You know what works better – much better – than modern antibiotics? “Medicine” for the eye made from onion, garlic, wine and cow’s stomach parts, the recipe of which dates back a thousand years ago. This Anglo-Saxon eye ointment has been shown to destroy 90 % of a strain of bacteria known as Staphylococcus aureus (commonly called MRSA) that is otherwise resistant to antibiotics. The recipe of the “eye salve” was originally found in an old English manuscript known as Bald’s Leechbook. The old English medical book was kept in the British Library.
The recipe of the potion in the 1,000-year-old Anglo Saxon manuscript. Photo credits: PA Wire.
Researchers from the University of Nottingham translated the recipe from ancient Anglo-Saxon with the aim of finding solutions to antibiotic resistance. They have been surprised, though, to witness the potent nature of the “ointment”, after they concocted it.
“We did not see this coming at all,” said the lead researcher, microbiologist Freya Harrison. “We thought that Bald’s eye salve might show a small amount of antibiotic activity. … But we were absolutely blown away by just how effective the combination of ingredients was.”
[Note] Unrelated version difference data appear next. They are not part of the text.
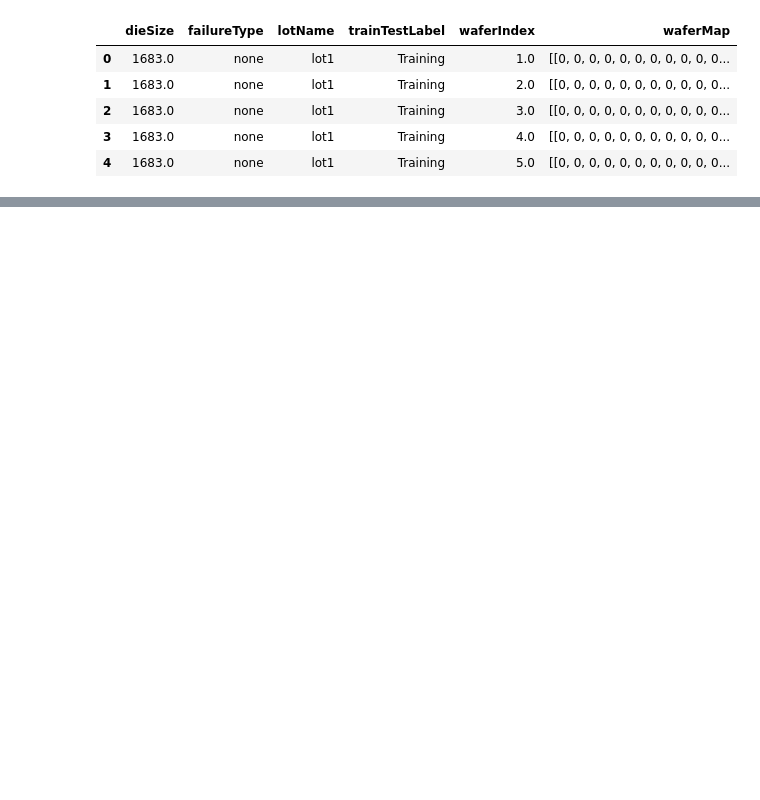
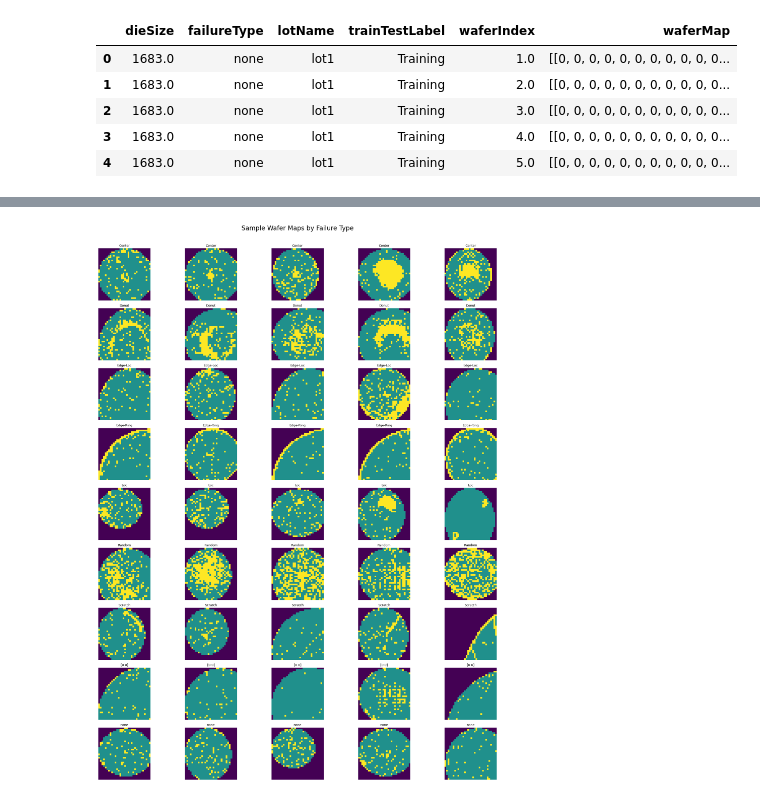
Before and after one commit to Luccy-svg/CAPSTONE-PROJECT, a Jupyter notebook: student.ipynb, the cells around one changed output, grey strips where cells are left out. Saved outputs shown, nothing was run; the diff lists cells and outputs as text; code cells hidden in the pictures; blank space fills up the shorter version.

```diff
--- a/student.ipynb
+++ b/student.ipynb
@@ -65,0 +511,25 @@ df.head()
+# %%
+# Get only categories that actually exist in data
+failure_types = [cat for cat in df_sample["failureType"].cat.categories
+                 if len(df_sample[df_sample["failureType"] == cat]) > 0]
+
+num_cat = len(failure_types)
+sample_size = 5
+
+# Create subplots
+fig, axs = plt.subplots(num_cat, sample_size, figsize=(20, 25))
+fig.suptitle("Sample Wafer Maps by Failure Type", fontsize=20)
+
+for i_cat, cat in enumerate(failure_types):
+    # Sample 5 random wafers per defect category
+    sample = df_sample[df_sample["failureType"] == cat].sample(sample_size, random_state=42)
+
+    for j, (_, row) in enumerate(sample.iterrows()):
+        axs[i_cat, j].imshow(row["waferMap"], cmap="viridis")
+        axs[i_cat, j].axis("off")
+        axs[i_cat, j].set_title(cat, fontsize=10)
+
+plt.tight_layout(rect=[0, 0, 1, 0.97])
+plt.show()
+# %% [output]
+[figure, added]
```
Also changed, not shown: parts of 83 cells of this notebook.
Microbiologist Dr Freya Harrison and Dr Steve Diggle with the eye salve. Photo credits: PA Wire.
The researchers made sure to stick to the recipe as much as was possible. For instance, they even obtained wine from a vineyard that existed in the 9th century. They tested the final preparation on MRSA cultures. Furthermore, they tested every individual ingredient on its own against the bacteria.
To their bewilderment, they observed that the eye salve killed 90 % of the MRSA bacteria – this only happened when the ingredients were combined into the potent concoction.
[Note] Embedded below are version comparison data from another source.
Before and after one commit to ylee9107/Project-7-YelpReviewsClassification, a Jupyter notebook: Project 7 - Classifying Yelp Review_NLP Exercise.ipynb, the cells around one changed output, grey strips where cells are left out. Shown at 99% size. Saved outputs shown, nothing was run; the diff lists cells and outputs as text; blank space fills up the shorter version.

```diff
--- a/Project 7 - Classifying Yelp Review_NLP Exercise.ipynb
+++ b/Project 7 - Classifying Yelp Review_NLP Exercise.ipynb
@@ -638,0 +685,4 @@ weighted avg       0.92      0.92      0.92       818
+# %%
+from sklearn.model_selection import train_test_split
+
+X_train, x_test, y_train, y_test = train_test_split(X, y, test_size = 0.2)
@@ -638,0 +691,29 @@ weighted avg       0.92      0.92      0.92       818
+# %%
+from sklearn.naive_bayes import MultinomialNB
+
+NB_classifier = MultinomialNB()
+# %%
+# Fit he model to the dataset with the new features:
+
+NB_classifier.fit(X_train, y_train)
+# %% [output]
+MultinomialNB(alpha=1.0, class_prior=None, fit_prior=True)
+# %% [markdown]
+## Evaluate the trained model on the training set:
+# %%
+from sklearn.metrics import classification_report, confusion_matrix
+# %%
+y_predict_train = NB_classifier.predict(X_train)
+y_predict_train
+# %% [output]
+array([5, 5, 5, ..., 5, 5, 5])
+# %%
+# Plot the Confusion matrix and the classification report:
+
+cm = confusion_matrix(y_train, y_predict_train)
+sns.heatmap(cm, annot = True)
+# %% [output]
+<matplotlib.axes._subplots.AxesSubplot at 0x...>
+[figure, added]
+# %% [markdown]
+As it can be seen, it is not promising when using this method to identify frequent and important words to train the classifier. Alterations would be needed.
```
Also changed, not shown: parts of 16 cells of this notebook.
The researchers went a step further and tested the salve on biofilms of MRSA; the latter are known to be extremely resistant to the action of antibiotics. Again, the eye salve exceeded all expectations.
The eye salve has also been tested on in vivo mouse wounds. It was applied as a topical treatment. Needless to say, it successfully deleted most of the MRSA cells.
“I still can’t quite believe how well this 1,000-year-old antibiotic actually seems to be working,” said Harrison. “We tested it in difficult conditions too.”